**YOUR TASK:** In this material, which lines include the string "represents"? Show them.

** Opening MATERIAL FOR THIS TASK block **

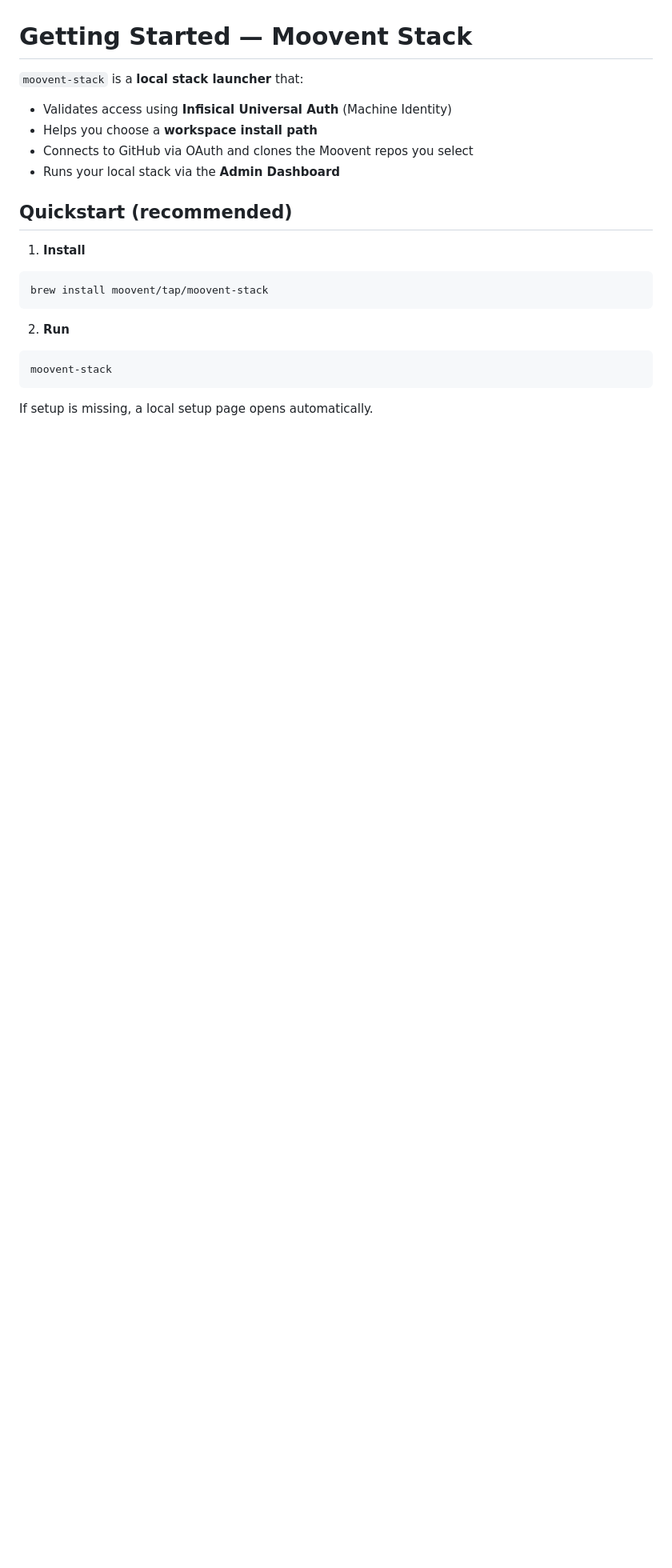
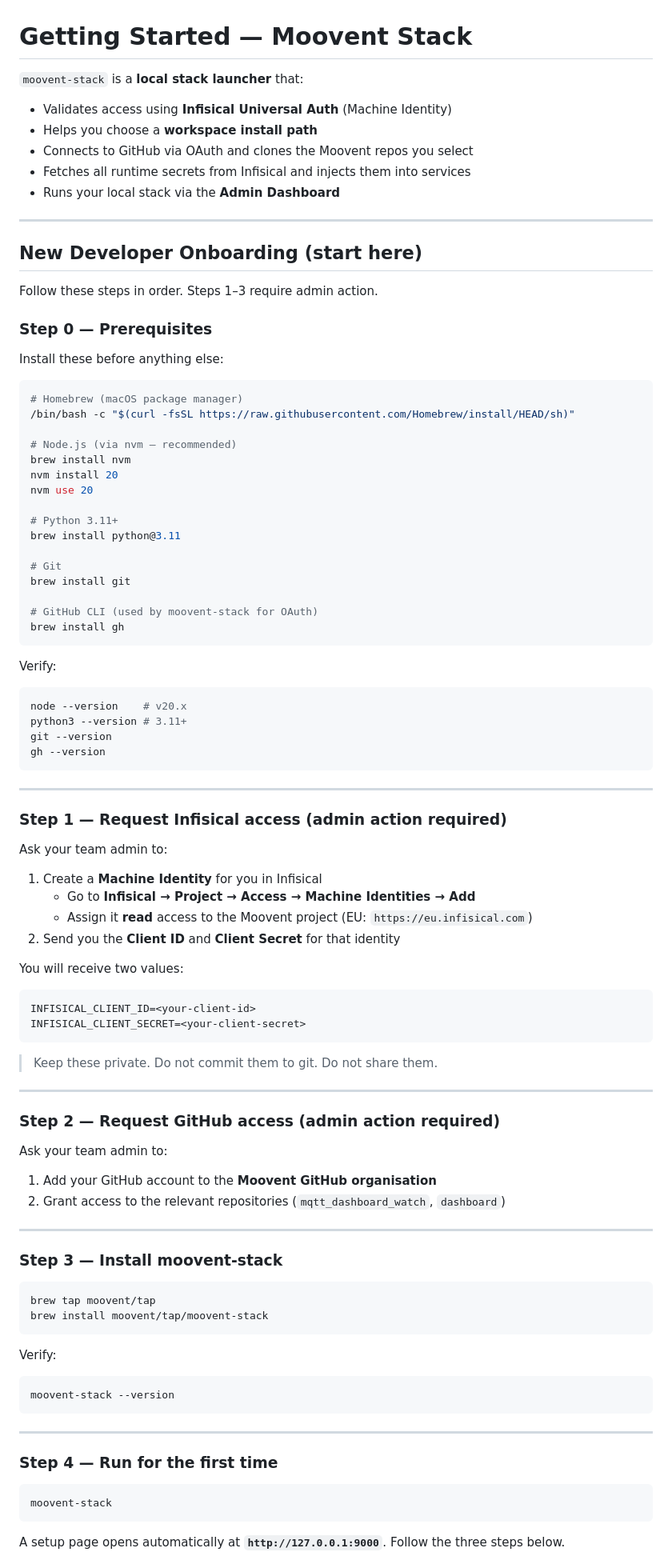
Before and after one commit to Moovent/moovent-stack, a Markdown page: help/GETTING_STARTED.md, the part around one of its changes. Shown at 80% size. Drawn GitHub-style; blank space fills up the shorter version.

````diff
--- a/help/GETTING_STARTED.md
+++ b/help/GETTING_STARTED.md
@@ -5,21 +5,95 @@
 - Validates access using **Infisical Universal Auth** (Machine Identity)
 - Helps you choose a **workspace install path**
 - Connects to GitHub via OAuth and clones the Moovent repos you select
+- Fetches all runtime secrets from Infisical and injects them into services
 - Runs your local stack via the **Admin Dashboard**
 
-## Quickstart (recommended)
+---
 
-1) **Install**
+## New Developer Onboarding (start here)
+
+Follow these steps in order. Steps 1–3 require admin action.
+
+### Step 0 — Prerequisites
+
+Install these before anything else:
 
 ```bash
+# Homebrew (macOS package manager)
+/bin/bash -c "$(curl -fsSL https://raw.githubusercontent.com/Homebrew/install/HEAD/sh)"
+
+# Node.js (via nvm — recommended)
+brew install nvm
+nvm install 20
+nvm use 20
+
+# Python 3.11+
+brew install python@3.11
+
+# Git
+brew install git
+
+# GitHub CLI (used by moovent-stack for OAuth)
+brew install gh
+```
+
+Verify:
+```bash
+node --version    # v20.x
+python3 --version # 3.11+
+git --version
+gh --version
+```
+
+---
+
+### Step 1 — Request Infisical access (admin action required)
+
+Ask your team admin to:
+
+1. Create a **Machine Identity** for you in Infisical
+   - Go to **Infisical → Project → Access → Machine Identities → Add**
+   - Assign it **read** access to the Moovent project (EU: `https://eu.infisical.com`)
+2. Send you the **Client ID** and **Client Secret** for that identity
+
+You will receive two values:
+```
+INFISICAL_CLIENT_ID=<your-client-id>
+INFISICAL_CLIENT_SECRET=<your-client-secret>
+```
+
+> Keep these private. Do not commit them to git. Do not share them.
+
+---
+
+### Step 2 — Request GitHub access (admin action required)
+
+Ask your team admin to:
+
+1. Add your GitHub account to the **Moovent GitHub organisation**
+2. Grant access to the relevant repositories (`mqtt_dashboard_watch`, `dashboard`)
+
+---
+
+### Step 3 — Install moovent-stack
+
+```bash
+brew tap moovent/tap
 brew install moovent/tap/moovent-stack
 ```
 
-2) **Run**
+Verify:
+```bash
+moovent-stack --version
+```
+
+---
+
+### Step 4 — Run for the first time
 
 ```bash
 moovent-stack
 ```
 
-If setup is missing, a local setup page opens automatically.
+A setup page opens automatically at **`http://127.0.0.1:9000`**. Follow the three steps below.
 
````
Also changed, not shown: other parts of help/GETTING_STARTED.md (+57 -17 lines).
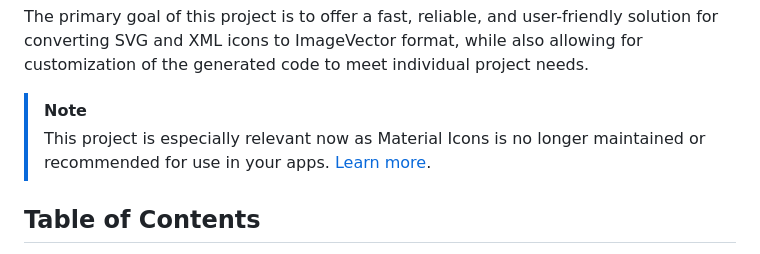
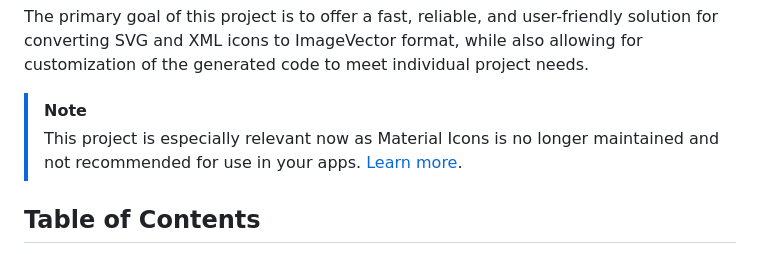
Before and after one commit to ComposeGears/Valkyrie, a Markdown page: README.md, the part around the change. Drawn GitHub-style.

```diff
--- a/README.md
+++ b/README.md
@@ -32,7 +32,7 @@ icons to ImageVector format, while also allowing for customization of the genera
 needs.
 
 > [!NOTE]
-> This project is especially relevant now as Material Icons is no longer maintained or recommended for use in your apps.
+> This project is especially relevant now as Material Icons is no longer maintained and not recommended for use in your apps.
 > [Learn more](https://developer.android.com/develop/ui/compose/graphics/images/material).
 
 ## Table of Contents
```
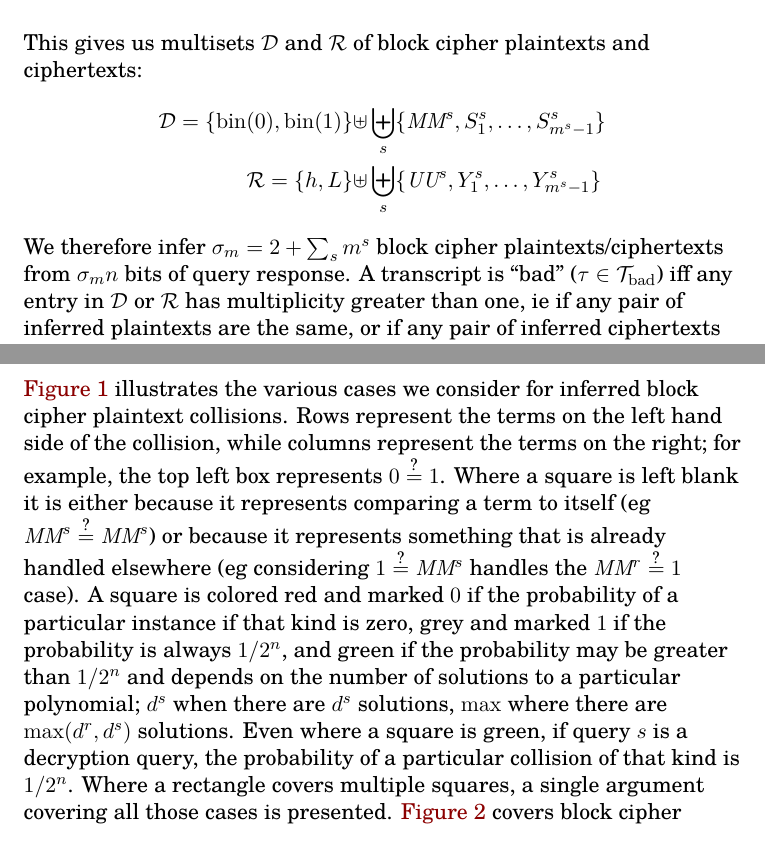
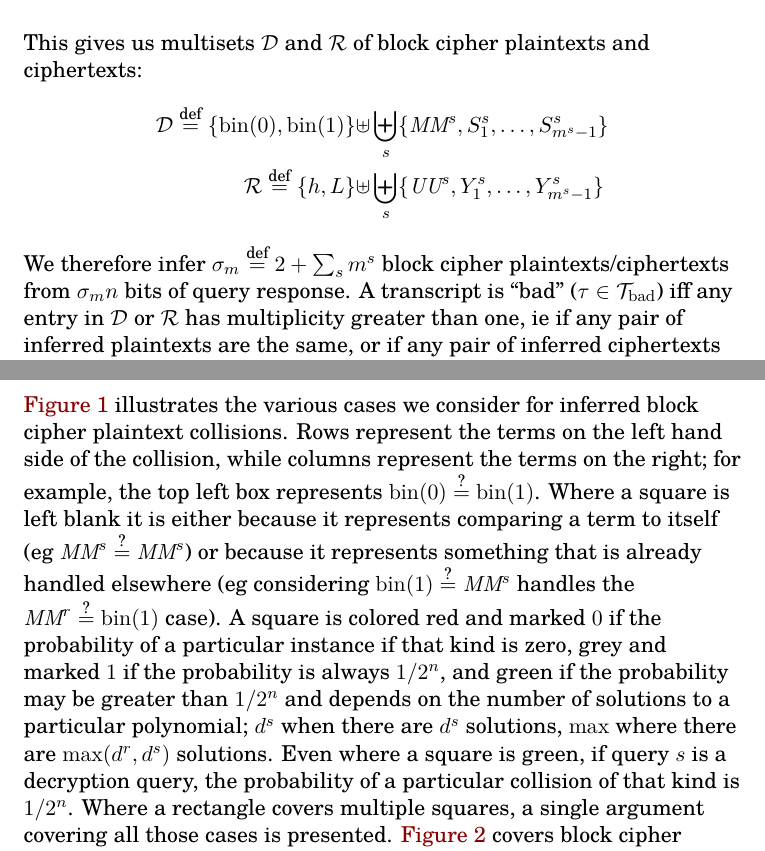
Before and after one commit to google/hctr2, a LaTeX document (security.tex): two parts of pages 6 and 9 of 12, joined at a grey line, cut so that both start at the same text. Compiled offline with XeLaTeX.

Commit message:
Small improvements to security.tex

```diff
--- a/security.tex
+++ b/security.tex
@@ -308,12 +308,12 @@ and so can infer
 This gives us multisets \(\mathcal{D}\) and \(\mathcal{R}\)
 of block cipher plaintexts and ciphertexts:
 \begin{align*}
-    \mathcal{D} = \{\fromint(0), \fromint(1)\} \uplus &
+    \mathcal{D} \defeq \{\fromint(0), \fromint(1)\} \uplus &
     \biguplus_s \{\MM^s, S_1^s, \ldots, S_{m^s-1}^s\}\\
-    \mathcal{R} = \{h, L\} \uplus &
+    \mathcal{R} \defeq \{h, L\} \uplus &
     \biguplus_s \{\UU^s, Y_1^s, \ldots, Y_{m^s-1}^s\}
 \end{align*}
-We therefore infer \(\sigma_m = 2 + \sum_s m^s\) block cipher
+We therefore infer \(\sigma_m \defeq 2 + \sum_s m^s\) block cipher
 plaintexts/ciphertexts from \(\sigma_m n\) bits of query response.
 A transcript is ``bad'' (\(\tau \in \Tb\))
 iff any entry in \(\mathcal{D}\) or \(\mathcal{R}\)
@@ -473,13 +473,13 @@ Rows represent the terms
 on the left hand side of the collision, while
 columns represent the terms on the right;
 for example, the top left box represents
-\(0 \qeq 1\). Where a square is left blank
+\(\fromint(0) \qeq \fromint(1)\). Where a square is left blank
 it is either because it represents
 comparing a term to itself (eg \(\MM^s \qeq \MM^s\))
 or because it represents something that
 is already handled elsewhere
-(eg considering \(1 \qeq \MM^s\)
-handles the \(\MM^r \qeq 1\) case).
+(eg considering \(\fromint(1) \qeq \MM^s\)
+handles the \(\MM^r \qeq \fromint(1)\) case).
 A square is colored red
 and marked \(0\) if the
 probability of a particular instance
```
Also changed, not shown: security.tex (9 more changed lines).
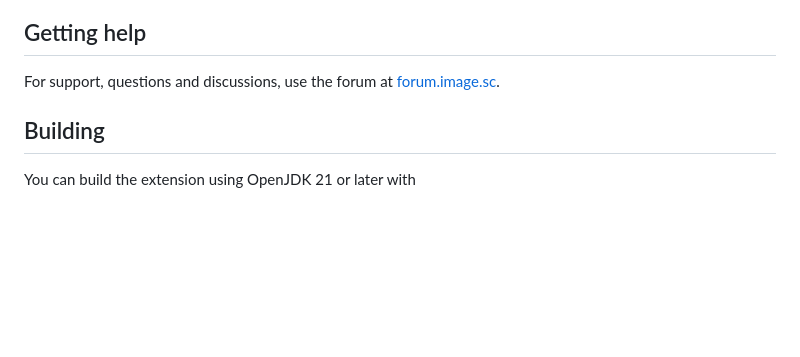
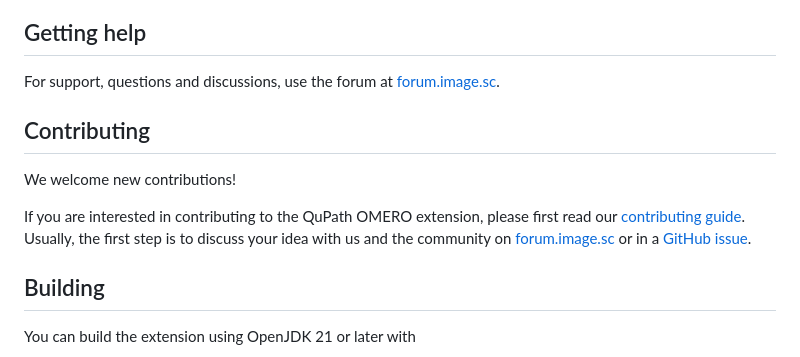
Before and after one commit to qupath/qupath-extension-omero, a Markdown page: README.md, the part around the change. Rendered like a GitHub page; blank space fills up the shorter version.

Commit message:
Add cont section to README

```diff
--- a/README.md
+++ b/README.md
@@ -36,6 +36,12 @@ Javadocs can be viewed at:
 
 For support, questions and discussions, use the forum at [forum.image.sc](https://forum.image.sc/tags/qupath).
 
+## Contributing
+
+We welcome new contributions!
+
+If you are interested in contributing to the QuPath OMERO extension, please first read our [contributing guide]().
+Usually, the first step is to discuss your idea with us and the community on [forum.image.sc](https://forum.image.sc/tags/qupath) or in a [GitHub issue](https://github.com/qupath/qupath-extension-omero/issues/new).
 
 ## Building
 
```
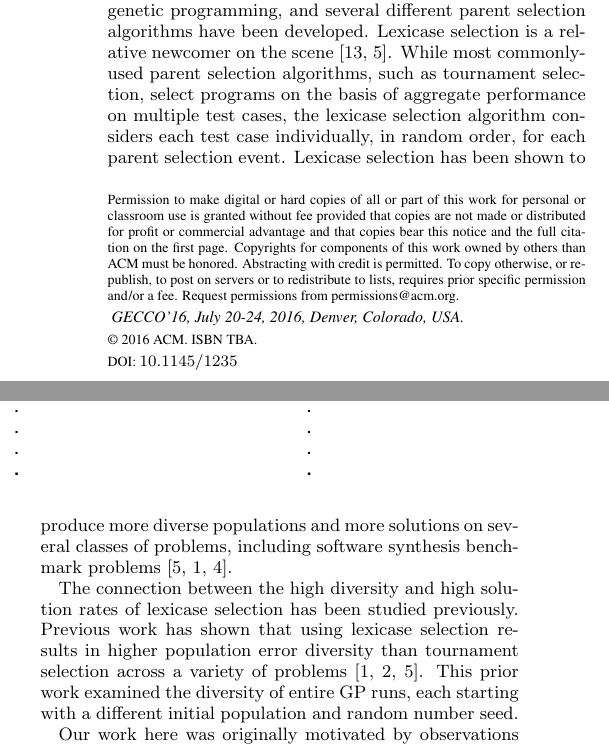
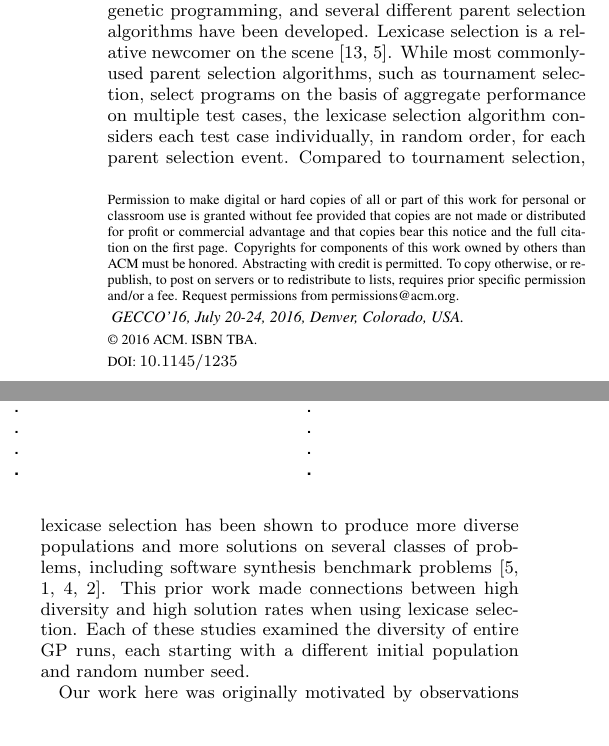
Before and after one commit to NicMcPhee/Lexicase-diversity-recovery-GECCO-2016, a LaTeX paper (paper/lexicase_recovery.tex): two parts of the columns of page 1 of 9, joined at a grey line, cut so that both start at the same text, the shorter picture padded with empty space. Compiled offline with pdfLaTeX.

Commit message:
Tweaked some intro paragraphs

```diff
--- a/paper/lexicase_recovery.tex
+++ b/paper/lexicase_recovery.tex
@@ -177,9 +177,8 @@ In genetic programming systems, parent selection algorithms select the programs
 \section{Introduction}
 \label{sec:introduction}
 
-Parent selection is one of the fundamental processes in genetic programming, and several different parent selection algorithms have been developed. Lexicase selection is a relative newcomer on the scene \cite{Spector:2012:GECCOcompANEW, Helmuth:2015:ieeeTEC}. While most commonly-used parent selection algorithms, such as tournament selection, select programs on the basis of aggregate performance on multiple test cases, the lexicase selection algorithm considers each test case individually, in random order, for each parent selection event. Lexicase selection has been shown to produce more diverse populations and more solutions on several classes of problems, including software synthesis benchmark problems \cite{Helmuth:2015:ieeeTEC, Helmuth:2015:dissertation, Helmuth:2015:GECCO}.
-
-The connection between the high diversity and high solution rates of lexicase selection has been studied previously. Previous work has shown that using lexicase selection results in higher population error diversity than tournament selection across a variety of problems \cite{Helmuth:2015:dissertation, Helmuth:2015:GPTP, Helmuth:2015:ieeeTEC}. This prior work examined the diversity of entire GP runs, each starting with a different initial population and random number seed.
+Parent selection is one of the fundamental processes in genetic programming, and several different parent selection algorithms have been developed. Lexicase selection is a relative newcomer on the scene \cite{Spector:2012:GECCOcompANEW, Helmuth:2015:ieeeTEC}. While most commonly-used parent selection algorithms, such as tournament selection, select programs on the basis of aggregate performance on multiple test cases, the lexicase selection algorithm considers each test case individually, in random order, for each parent selection event.
+Compared to tournament selection, lexicase selection has been shown to produce more diverse populations and more solutions on several classes of problems, including software synthesis benchmark problems \cite{Helmuth:2015:ieeeTEC, Helmuth:2015:dissertation, Helmuth:2015:GECCO, Helmuth:2015:GPTP}. This prior work made connections between high diversity and high solution rates when using lexicase selection. Each of these studies examined the diversity of entire GP runs, each starting with a different initial population and random number seed.
 
 Our work here was originally motivated by observations of lexicase selection runs following dramatic drops in diversity that result from ``hyperselection'' events, in which one or a few individuals in the population receive the majority of the parent selections in a generation \cite{Helmuth:2016:GECCO}. Anecdotally, these runs often seemed to recover diversity quickly, within a few generations following the diversity crash. Because a capability for recovering adaptive diversity is desirable, we decided to examine the dynamics of diversity  after diversity crashes more systematically, producing data from runs using lexicase selection and, for comparison, tournament selection.
 
```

** Closing MATERIAL FOR THIS TASK block **

**RESPONSE FOR THIS EXERCISE:**
 for example, the top left box represents
 it is either because it represents
 or because it represents something that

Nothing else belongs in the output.